  • Don’t store food in the garage — it should be stored inside in airtight containers inside your home 
  • Keep items off of the floor. Store items in plastic bins on shelves, and hang tools, bikes, and lawn equipment up on sturdy hooks to help keep things clean and harder to reach. 
  • Seal up any noticeable openings. Walk around the interior and exterior of these spaces to look for any place a pest or rodent might enter. Keep in mind mice can fit through holes the size of a dime!

Need help? Contact EcoCare today

There are many things you can do at home to prevent pest infestation and help keep your treasured items safe. But if you’re really worried about them, a licensed, experienced pest control company can be a lifesaver! 

Here at EcoCare, we’ve been helping Portland and Vancouver-area clients prevent and eliminate infestations for more than 15 years. We’d love to help you too! 

Contact us today to set up an appointment, or to learn more about our eco-friendly, non-toxic approach to pest control.

Are All Ants the Same?

Are All Ants the Same?

Ants can be a frustrating nuisance in your home, costing you money, causing damage, or just plain being annoying while you’re trying to eat, watch TV, or get your work done.
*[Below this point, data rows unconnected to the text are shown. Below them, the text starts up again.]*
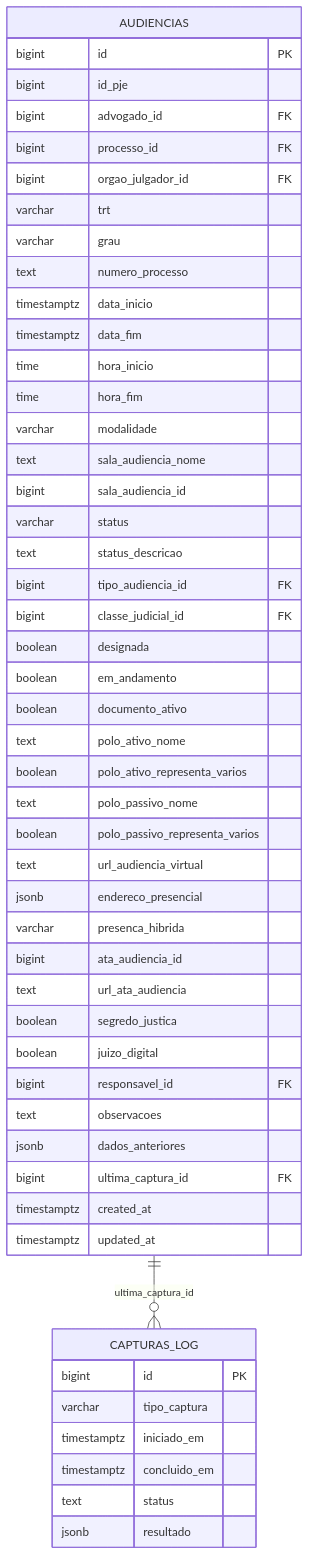
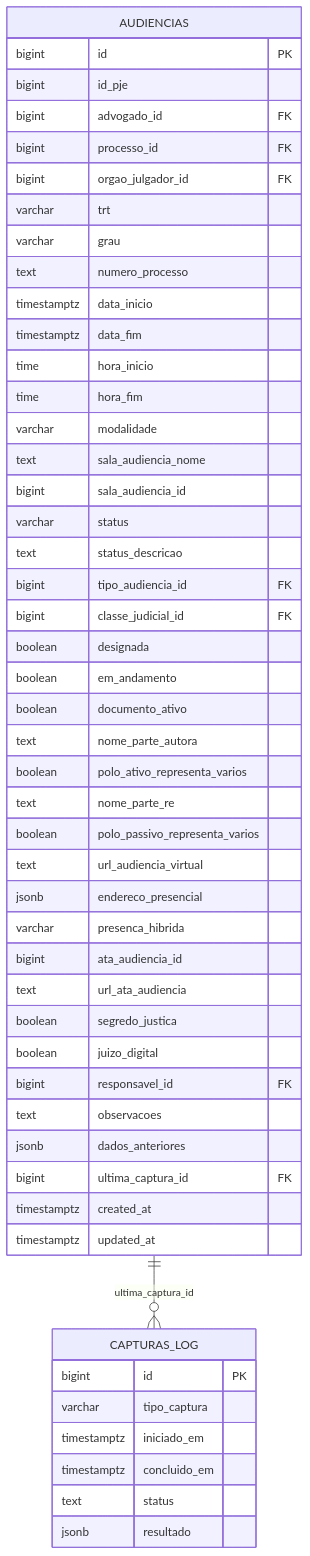
One commit to SinesysTech/zattar-os changed diagram 18 of 20 in .qoder/repowiki/en/content/Audiência Management.md. Above: the diagram before and after it, drawn with Mermaid. The commit also changed other lines of this file and 4 other files, not shown here.

````diff
--- a/.qoder/repowiki/en/content/Audiência Management.md
+++ b/.qoder/repowiki/en/content/Audiência Management.md
@@ -921,53 +927,53 @@
 ```mermaid
 erDiagram
 AUDIENCIAS {
 bigint id PK
 bigint id_pje
 bigint advogado_id FK
 bigint processo_id FK
 bigint orgao_julgador_id FK
 varchar trt
 varchar grau
 text numero_processo
 timestamptz data_inicio
 timestamptz data_fim
 time hora_inicio
 time hora_fim
 varchar modalidade
 text sala_audiencia_nome
 bigint sala_audiencia_id
 varchar status
 text status_descricao
 bigint tipo_audiencia_id FK
 bigint classe_judicial_id FK
 boolean designada
 boolean em_andamento
 boolean documento_ativo
-text polo_ativo_nome
+text nome_parte_autora
 boolean polo_ativo_representa_varios
-text polo_passivo_nome
+text nome_parte_re
 boolean polo_passivo_representa_varios
 text url_audiencia_virtual
 jsonb endereco_presencial
 varchar presenca_hibrida
 bigint ata_audiencia_id
 text url_ata_audiencia
 boolean segredo_justica
 boolean juizo_digital
 bigint responsavel_id FK
 text observacoes
 jsonb dados_anteriores
 bigint ultima_captura_id FK
 timestamptz created_at
 timestamptz updated_at
 }
 CAPTURAS_LOG {
 bigint id PK
 varchar tipo_captura
 timestamptz iniciado_em
 timestamptz concluido_em
 text status
 jsonb resultado
 }
 AUDIENCIAS ||--o{ CAPTURAS_LOG : "ultima_captura_id"
 ```
````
And while it can be easy to lump all ants under the “annoying” and “pest” category, it’s also important to remember that all Ants are not the same — they have different needs, behaviors, and attributes, and should be controlled in their own specific way.

In today’s blog post, we’ll review the three most common types of Ants found in the Portland metro area, some of their common characteristics, and what you can do to keep them out of your home. Let’s get started!

Soil Ants

When we say Soil Ants, we are referring generally to a number of different species of ground nesting Ants. Although the name “Soil” implies they would be found outside, if you spot an ant cruising around your kitchen, it’s most likely a soil ant. Soil Ants come from large colonies, sometimes up to 200,000 ants or more!

Characteristics

Soil Ants are no more than ¼ of an inch long and are dark brown or black in color. 

They are good for an outdoor ecosystem, as they help to aerate soil when they dig their tunnels, and enrich soil by breaking down organic matter as they move through it. That being said, Soil Ants will go where the food is, and unfortunately, they will eat just about anything that provides nutritional value, including: 

  • Any sugars or carbohydrates
  • Syrups 
  • Dry pet food 
  • Dried meat or other proteins
  • Fruit 
  • Fats and oils during the spring and summer season
  • Other insects

Soil Ants are food scavengers, which is usually why they end up in your kitchen. They don’t cause structural damage to a home, but they will likely cost you money when you have to throw out your ant-infested food. 

Warning signs

A few signs you may have a soil ant infestation include: 

  • Visibly seeing Ants exploring your counters, cabinets, pantries, etc. — unlike Moisture Ants and Carpenter Ants, Soil Ants don’t work as much behind the scenes
  • Noticing pathways around your house or kitchen — Soil Ants leave a scent trail to communicate to other worker ants where to find food 
  • Nests outside your home — these look like piles of dirt  

Prevention

Since Soil Ants enter your home on a quest for food, the easiest way to prevent them is to keep all food in storage containers and to regularly clean your kitchen to keep surfaces clear of any spills, crumbs, or scraps that a Soil Ant would find appetizing. 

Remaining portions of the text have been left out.